** BRIEF **
Leaving out all pictures, return the records word for word.
----- RECORDS TO USE -----
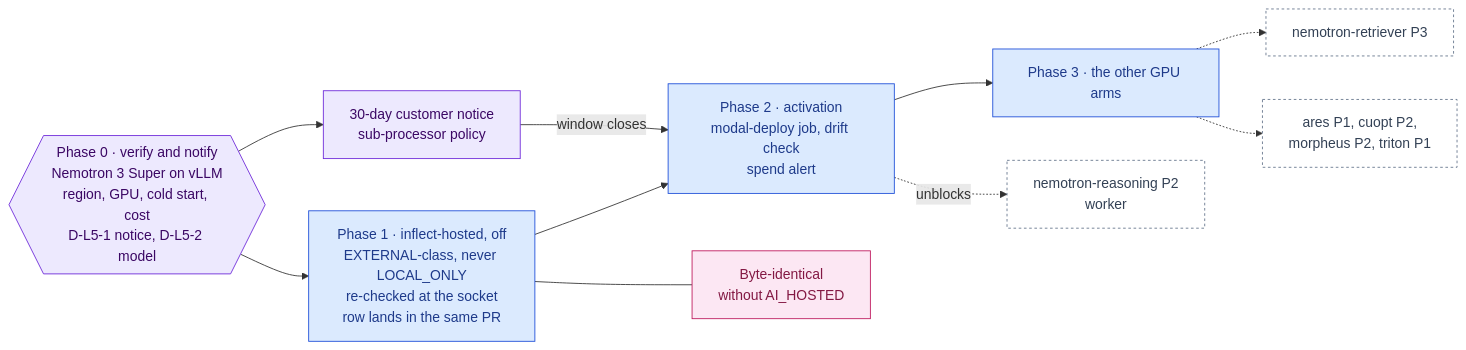
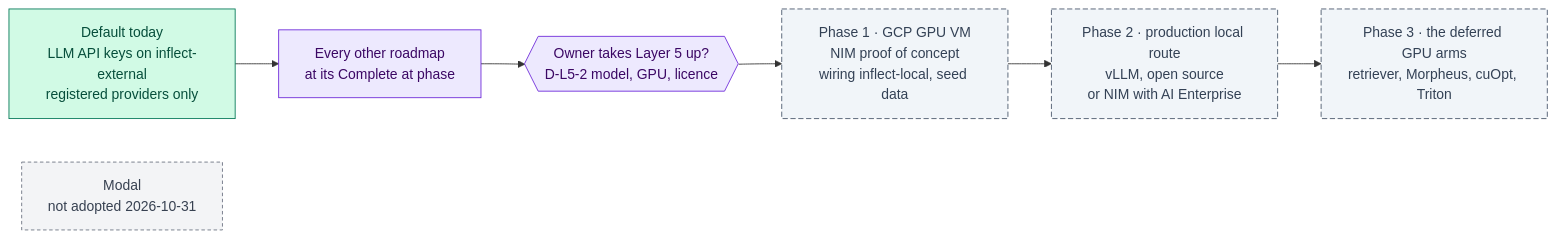
Before and after one commit to RodnaPamet/inflect-compliance: the diagram in docs/ai-architecture/modal-inference.md, drawn with Mermaid. The commit also changed other lines of this file and 21 other files, not shown here.

First line of the commit message:
docs(ai-architecture): the roadmap is complete without Layer 5; models through API keys

````diff
--- a/docs/ai-architecture/modal-inference.md
+++ b/docs/ai-architecture/modal-inference.md
@@ -31,25 +34,16 @@
 ```mermaid
 flowchart LR
-  P0{{"Phase 0 · verify and notify<br/>Nemotron 3 Super on vLLM<br/>region, GPU, cold start, cost<br/>D-L5-1 notice, D-L5-2 model"}}:::gate
-  N30["30-day customer notice<br/>sub-processor policy"]:::gate
-  P1["Phase 1 · inflect-hosted, off<br/>EXTERNAL-class, never LOCAL_ONLY<br/>re-checked at the socket<br/>row lands in the same PR"]:::todo
-  P2["Phase 2 · activation<br/>modal-deploy job, drift check<br/>spend alert"]:::todo
-  P3["Phase 3 · the other GPU arms"]:::todo
-  NR["nemotron-reasoning P2<br/>worker"]:::ext
-  RT["nemotron-retriever P3"]:::ext
-  OTH["ares P1, cuopt P2,<br/>morpheus P2, triton P1"]:::ext
-  OPT["Byte-identical<br/>without AI_HOSTED"]:::eval
-  P0 --> P1 --> P2 --> P3
-  P0 --> N30 -->|window closes| P2
-  P2 -.->|unblocks| NR
-  P3 -.-> RT
-  P3 -.-> OTH
-  P1 --- OPT
+  API["Default today<br/>LLM API keys on inflect-external<br/>registered providers only"]:::done
+  ALL["Every other roadmap<br/>at its Complete at phase"]:::gate
+  TAKE{{"Owner takes Layer 5 up?<br/>D-L5-2 model, GPU, licence"}}:::gate
+  POC["Phase 1 · GCP GPU VM<br/>NIM proof of concept<br/>wiring inflect-local, seed data"]:::optional
+  PROD["Phase 2 · production local route<br/>vLLM, open source<br/>or NIM with AI Enterprise"]:::optional
+  ARMS["Phase 3 · the deferred GPU arms<br/>retriever, Morpheus, cuOpt, Triton"]:::optional
+  MOD["Modal<br/>not adopted 2026-10-31"]:::declined
+  API --> ALL --> TAKE --> POC --> PROD --> ARMS
 
   classDef done fill:#d1fae5,stroke:#047857,color:#064e3b
-  classDef todo fill:#dbeafe,stroke:#1d4ed8,color:#1e3a8a
   classDef gate fill:#ede9fe,stroke:#6d28d9,color:#3b0764
-  classDef ext fill:#ffffff,stroke:#64748b,color:#334155,stroke-dasharray:3 3
-  classDef eval fill:#fce7f3,stroke:#be185d,color:#831843
+  classDef optional fill:#f1f5f9,stroke:#475569,color:#334155,stroke-dasharray:6 3
   classDef declined fill:#f3f4f6,stroke:#6b7280,color:#374151,stroke-dasharray:4 3
 ```
````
-----
** WRITTEN REPLY **
Before and after one commit to RodnaPamet/inflect-compliance: the diagram in docs/ai-architecture/modal-inference.md, drawn with Mermaid. The commit also changed other lines of this file and 21 other files, not shown here.

First line of the commit message:
docs(ai-architecture): the roadmap is complete without Layer 5; models through API keys

````diff
--- a/docs/ai-architecture/modal-inference.md
+++ b/docs/ai-architecture/modal-inference.md
@@ -31,25 +34,16 @@
 ```mermaid
 flowchart LR
-  P0{{"Phase 0 · verify and notify<br/>Nemotron 3 Super on vLLM<br/>region, GPU, cold start, cost<br/>D-L5-1 notice, D-L5-2 model"}}:::gate
-  N30["30-day customer notice<br/>sub-processor policy"]:::gate
-  P1["Phase 1 · inflect-hosted, off<br/>EXTERNAL-class, never LOCAL_ONLY<br/>re-checked at the socket<br/>row lands in the same PR"]:::todo
-  P2["Phase 2 · activation<br/>modal-deploy job, drift check<br/>spend alert"]:::todo
-  P3["Phase 3 · the other GPU arms"]:::todo
-  NR["nemotron-reasoning P2<br/>worker"]:::ext
-  RT["nemotron-retriever P3"]:::ext
-  OTH["ares P1, cuopt P2,<br/>morpheus P2, triton P1"]:::ext
-  OPT["Byte-identical<br/>without AI_HOSTED"]:::eval
-  P0 --> P1 --> P2 --> P3
-  P0 --> N30 -->|window closes| P2
-  P2 -.->|unblocks| NR
-  P3 -.-> RT
-  P3 -.-> OTH
-  P1 --- OPT
+  API["Default today<br/>LLM API keys on inflect-external<br/>registered providers only"]:::done
+  ALL["Every other roadmap<br/>at its Complete at phase"]:::gate
+  TAKE{{"Owner takes Layer 5 up?<br/>D-L5-2 model, GPU, licence"}}:::gate
+  POC["Phase 1 · GCP GPU VM<br/>NIM proof of concept<br/>wiring inflect-local, seed data"]:::optional
+  PROD["Phase 2 · production local route<br/>vLLM, open source<br/>or NIM with AI Enterprise"]:::optional
+  ARMS["Phase 3 · the deferred GPU arms<br/>retriever, Morpheus, cuOpt, Triton"]:::optional
+  MOD["Modal<br/>not adopted 2026-10-31"]:::declined
+  API --> ALL --> TAKE --> POC --> PROD --> ARMS
 
   classDef done fill:#d1fae5,stroke:#047857,color:#064e3b
-  classDef todo fill:#dbeafe,stroke:#1d4ed8,color:#1e3a8a
   classDef gate fill:#ede9fe,stroke:#6d28d9,color:#3b0764
-  classDef ext fill:#ffffff,stroke:#64748b,color:#334155,stroke-dasharray:3 3
-  classDef eval fill:#fce7f3,stroke:#be185d,color:#831843
+  classDef optional fill:#f1f5f9,stroke:#475569,color:#334155,stroke-dasharray:6 3
   classDef declined fill:#f3f4f6,stroke:#6b7280,color:#374151,stroke-dasharray:4 3
 ```
````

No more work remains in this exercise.